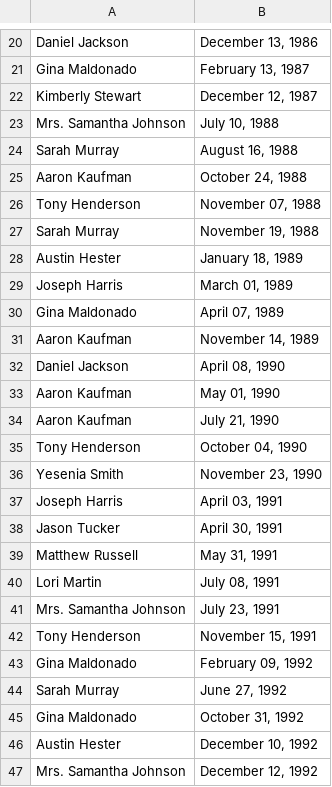
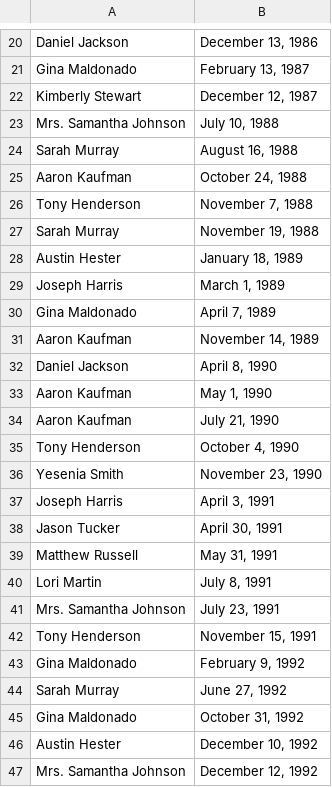
Before and after one commit to ElenaCherpakova/python_homework, a CSV file: assignment2/minutes.csv, drawn as a sheet; only a part is shown, gaps mark what is left out; the diff covers the shown part only.

```diff
--- a/assignment2/minutes.csv
+++ b/assignment2/minutes.csv
@@ -25,20 +25,20 @@ Sarah Murray,"August 16, 1988"
 Aaron Kaufman,"October 24, 1988"
-Tony Henderson,"November 07, 1988"
+Tony Henderson,"November 7, 1988"
 Sarah Murray,"November 19, 1988"
 Austin Hester,"January 18, 1989"
-Joseph Harris,"March 01, 1989"
-Gina Maldonado,"April 07, 1989"
+Joseph Harris,"March 1, 1989"
+Gina Maldonado,"April 7, 1989"
 Aaron Kaufman,"November 14, 1989"
-Daniel Jackson,"April 08, 1990"
-Aaron Kaufman,"May 01, 1990"
+Daniel Jackson,"April 8, 1990"
+Aaron Kaufman,"May 1, 1990"
 Aaron Kaufman,"July 21, 1990"
-Tony Henderson,"October 04, 1990"
+Tony Henderson,"October 4, 1990"
 Yesenia Smith,"November 23, 1990"
-Joseph Harris,"April 03, 1991"
+Joseph Harris,"April 3, 1991"
 Jason Tucker,"April 30, 1991"
 Matthew Russell,"May 31, 1991"
-Lori Martin,"July 08, 1991"
+Lori Martin,"July 8, 1991"
 Mrs. Samantha Johnson,"July 23, 1991"
 Tony Henderson,"November 15, 1991"
-Gina Maldonado,"February 09, 1992"
+Gina Maldonado,"February 9, 1992"
 Sarah Murray,"June 27, 1992"
```
Also changed, not shown: 7 edited cells elsewhere in this file, 1 other file.
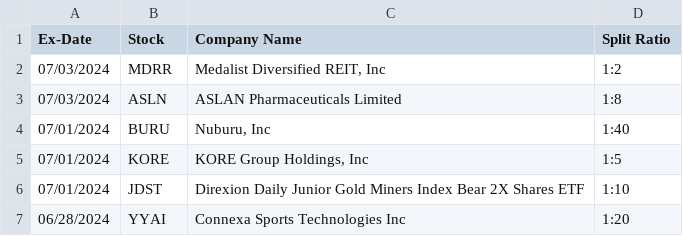
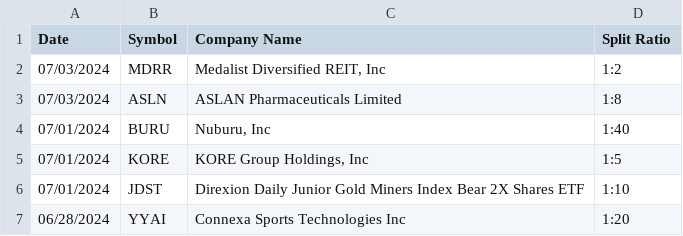
Before and after one commit to Arda-Dinc04/Market-Insight-Algorithms, a CSV file: Web_Parse_Data/Parsed_Data/HedgeFollows_Split_Data.csv, drawn as a sheet; only a part is shown.

Commit message:
Added a Combined list of parsed data

```diff
--- a/Web_Parse_Data/Parsed_Data/HedgeFollows_Split_Data.csv
+++ b/Web_Parse_Data/Parsed_Data/HedgeFollows_Split_Data.csv
@@ -1,2 +1,2 @@
-Ex-Date,Stock,Company Name,Split Ratio
+Date,Symbol,Company Name,Split Ratio
 07/03/2024,MDRR,"Medalist Diversified REIT, Inc",1:2
```
Also changed, not shown: 2 other files.
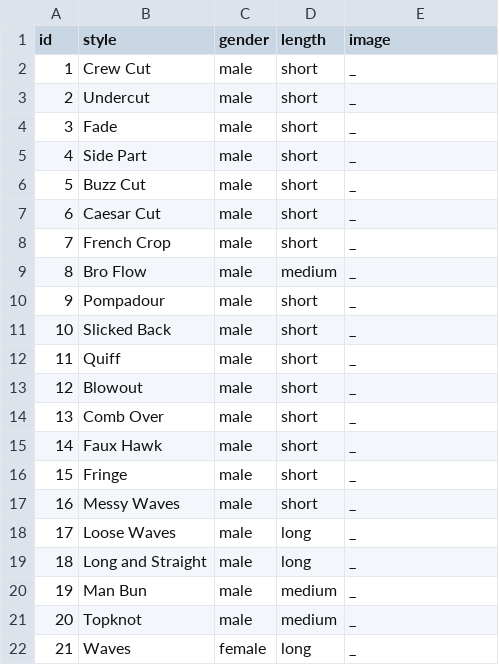
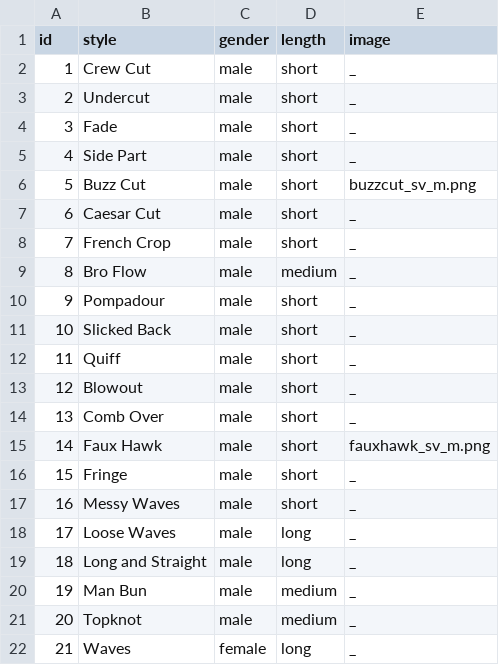
Before and after one commit to tyleraguirre/hair-style-app, a CSV file: HairCutApp/app/src/main/res/raw/stylesdb.csv, drawn as a sheet; only a part is shown.

Commit message:
added images for buzzcut and faux hawk

```diff
--- a/HairCutApp/app/src/main/res/raw/stylesdb.csv
+++ b/HairCutApp/app/src/main/res/raw/stylesdb.csv
@@ -5,3 +5,3 @@ id,style,gender,length,image
 4,Side Part,male,short,_
-5,Buzz Cut,male,short,_
+5,Buzz Cut,male,short,buzzcut_sv_m.png
 6,Caesar Cut,male,short,_
@@ -14,3 +14,3 @@ id,style,gender,length,image
 13,Comb Over,male,short,_
-14,Faux Hawk,male,short,_
+14,Faux Hawk,male,short,fauxhawk_sv_m.png
 15,Fringe,male,short,_
```
Also changed, not shown: 2 other files.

************

WHAT NEEDS TO BE DONE
Filter the listing above by the word "April"; copy each line that passes.

RESULT BELOW
-Gina Maldonado,"April 07, 1989"
+Gina Maldonado,"April 7, 1989"
-Daniel Jackson,"April 08, 1990"
+Daniel Jackson,"April 8, 1990"
-Joseph Harris,"April 03, 1991"
+Joseph Harris,"April 3, 1991"
 Jason Tucker,"April 30, 1991"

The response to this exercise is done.